Businesses in Engineering and Construction tend not to describe themselves as “values-driven”. More often, they identify and pride themselves on their ability to get things done in the typically tough circumstances in which they operate.
What value then, do values bring to businesses in engineering and construction?
The answer to this question lies in understanding:
- What Vision is
- How values relate to Vision; and
- How values are promulgated throughout an organisation.
First to Vision as the Why – or in other words the context – for a business enterprise. Establishing and holding a vision as a guide for the overall intent of the business, is a fundamental role of a business owner and her or his leadership team.
Business owners, focused as they remain on getting things done, are often reticent to engage their employees in conversations about their Vision. This reticence can also extend to conversations about values or “the way in which we expect people to get things done around here”.
Values in alignment with vision, clarify the identity of a business and serve as a rallying point for employees. Values align behaviour and provide context for the business strategy and supporting management system, particularly in circumstances where the size and complexity of an organisation renders persuasive conversations insufficient.
However, coming up with strong values — and sticking to them — requires active ownership and unwavering commitment. The key to establishing values lies in understanding that it is not a democratic process: the owners of the business vision have both the right and responsibility to set values in alignment with the vision, as a means of holding their organisation to account.
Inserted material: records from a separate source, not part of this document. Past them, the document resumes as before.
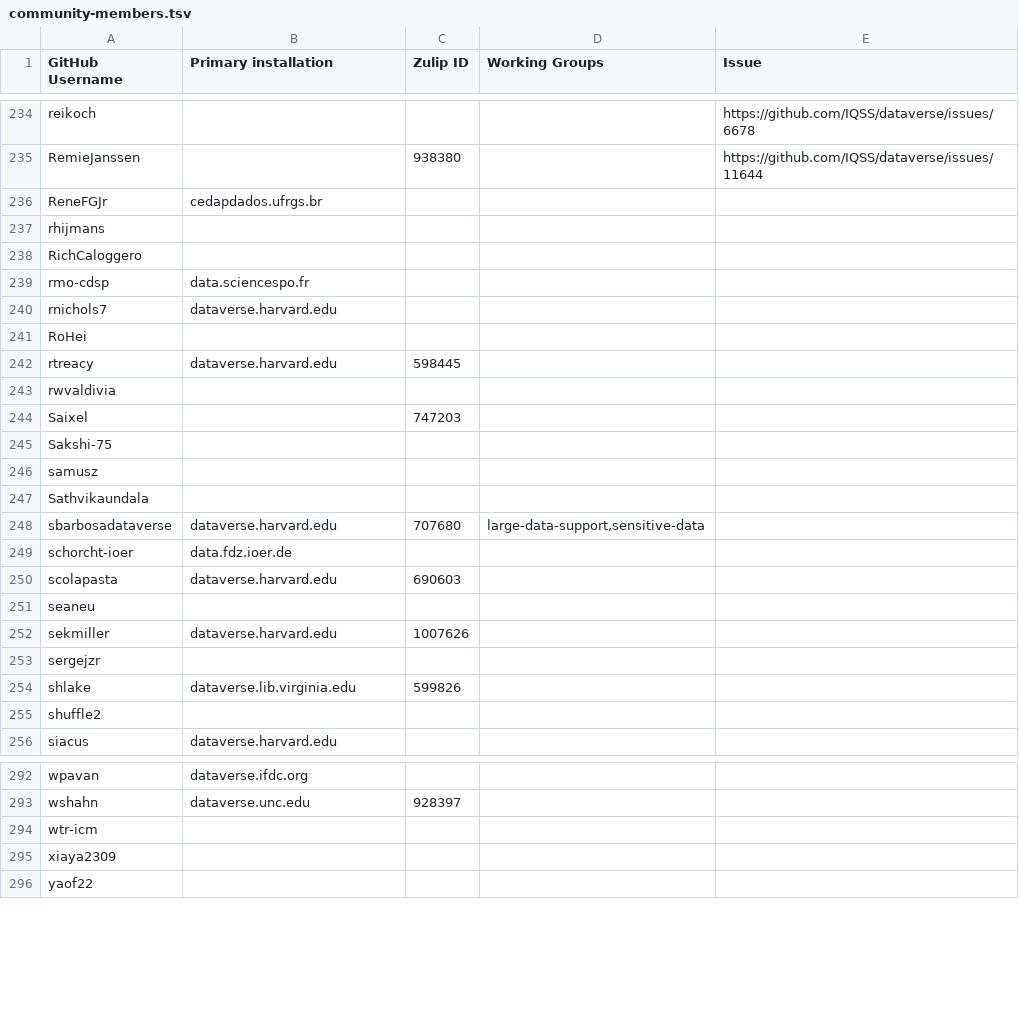
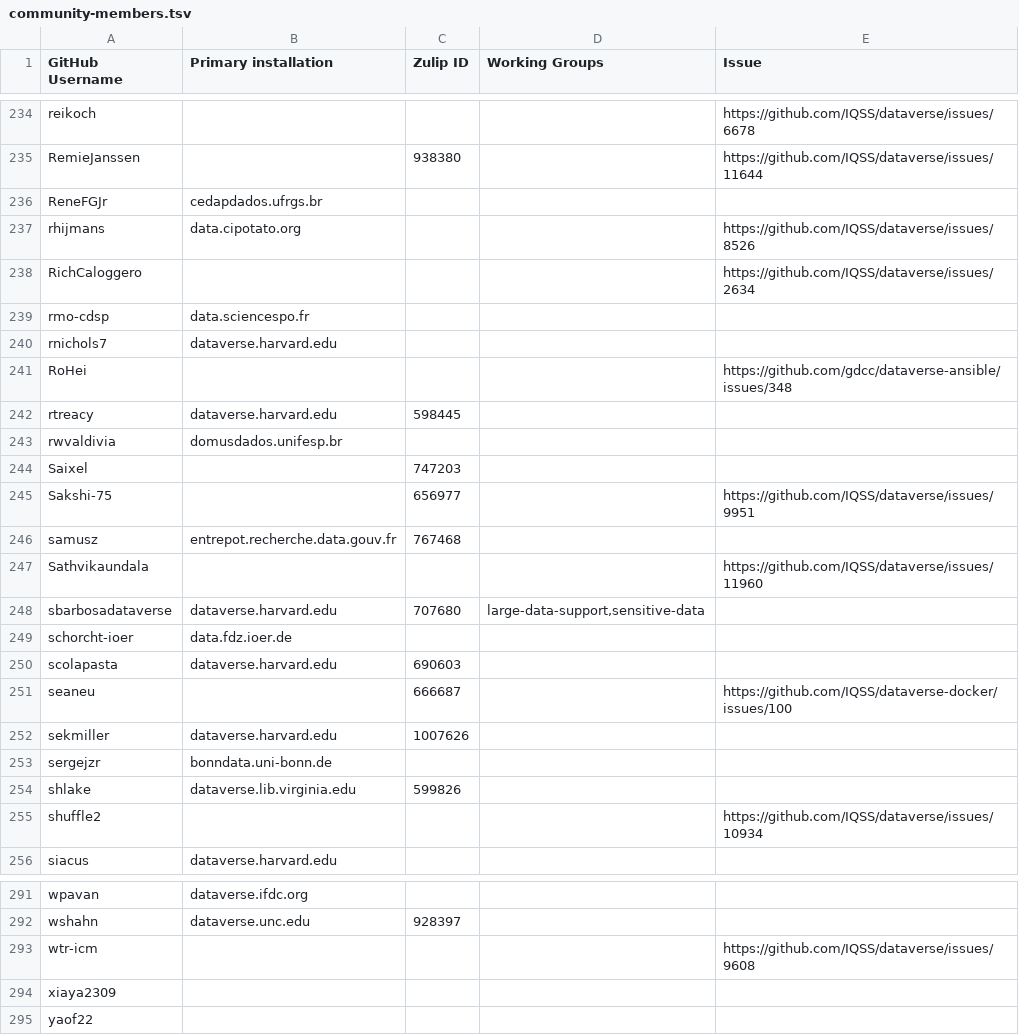
Before and after one commit to gdcc/people.dataverse.org, a TSV file: data/community-members.tsv, drawn as a sheet; only a part is shown, gaps mark what is left out; the diff covers the shown part only.

```diff
--- a/data/community-members.tsv
+++ b/data/community-members.tsv
@@ -236,13 +236,13 @@ RemieJanssen		938380		https://github.com/IQSS/dataverse/issues/11644
 ReneFGJr	cedapdados.ufrgs.br			
-rhijmans				
-RichCaloggero				
+rhijmans	data.cipotato.org			https://github.com/IQSS/dataverse/issues/8526
+RichCaloggero				https://github.com/IQSS/dataverse/issues/2634
 rmo-cdsp	data.sciencespo.fr			
 rnichols7	dataverse.harvard.edu			
-RoHei				
+RoHei				https://github.com/gdcc/dataverse-ansible/issues/348
 rtreacy	dataverse.harvard.edu	598445		
-rwvaldivia				
+rwvaldivia	domusdados.unifesp.br			
 Saixel		747203		
-Sakshi-75				
-samusz				
-Sathvikaundala				
+Sakshi-75		656977		https://github.com/IQSS/dataverse/issues/9951
+samusz	entrepot.recherche.data.gouv.fr	767468		
+Sathvikaundala				https://github.com/IQSS/dataverse/issues/11960
 sbarbosadataverse	dataverse.harvard.edu	707680	large-data-support,sensitive-data	
@@ -250,7 +250,7 @@ schorcht-ioer	data.fdz.ioer.de
 scolapasta	dataverse.harvard.edu	690603		
-seaneu				
+seaneu		666687		https://github.com/IQSS/dataverse-docker/issues/100
 sekmiller	dataverse.harvard.edu	1007626		
-sergejzr				
+sergejzr	bonndata.uni-bonn.de			
 shlake	dataverse.lib.virginia.edu	599826		
-shuffle2				
+shuffle2				https://github.com/IQSS/dataverse/issues/10934
 siacus	dataverse.harvard.edu			
@@ -293,3 +292,3 @@ wpavan	dataverse.ifdc.org
 wshahn	dataverse.unc.edu	928397		
-wtr-icm				
+wtr-icm				https://github.com/IQSS/dataverse/issues/9608
 xiaya2309				
```
Also changed, not shown: 1 removed row and 14 edited cells elsewhere in this file, 1 other file.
This might sound like heresy: of course, we all strive to be consultative and inclusive — surely this is what modern-day business demands?
The power underlying this process is the line in the sand that’s drawn for employees. Every time the subject of values is brought up, each and every employee is compelled to consider whether they are a good fit based on the extent to which they’re aligned with the values of the business.
Why is it up to the employee to make the call? As Shrek reveals in a key scene in his first movie, even ogres have onion-like layers. Our personal values are held deep within us, mostly kept hidden from others by the masks we don for our day-to-day interactions with the outside world.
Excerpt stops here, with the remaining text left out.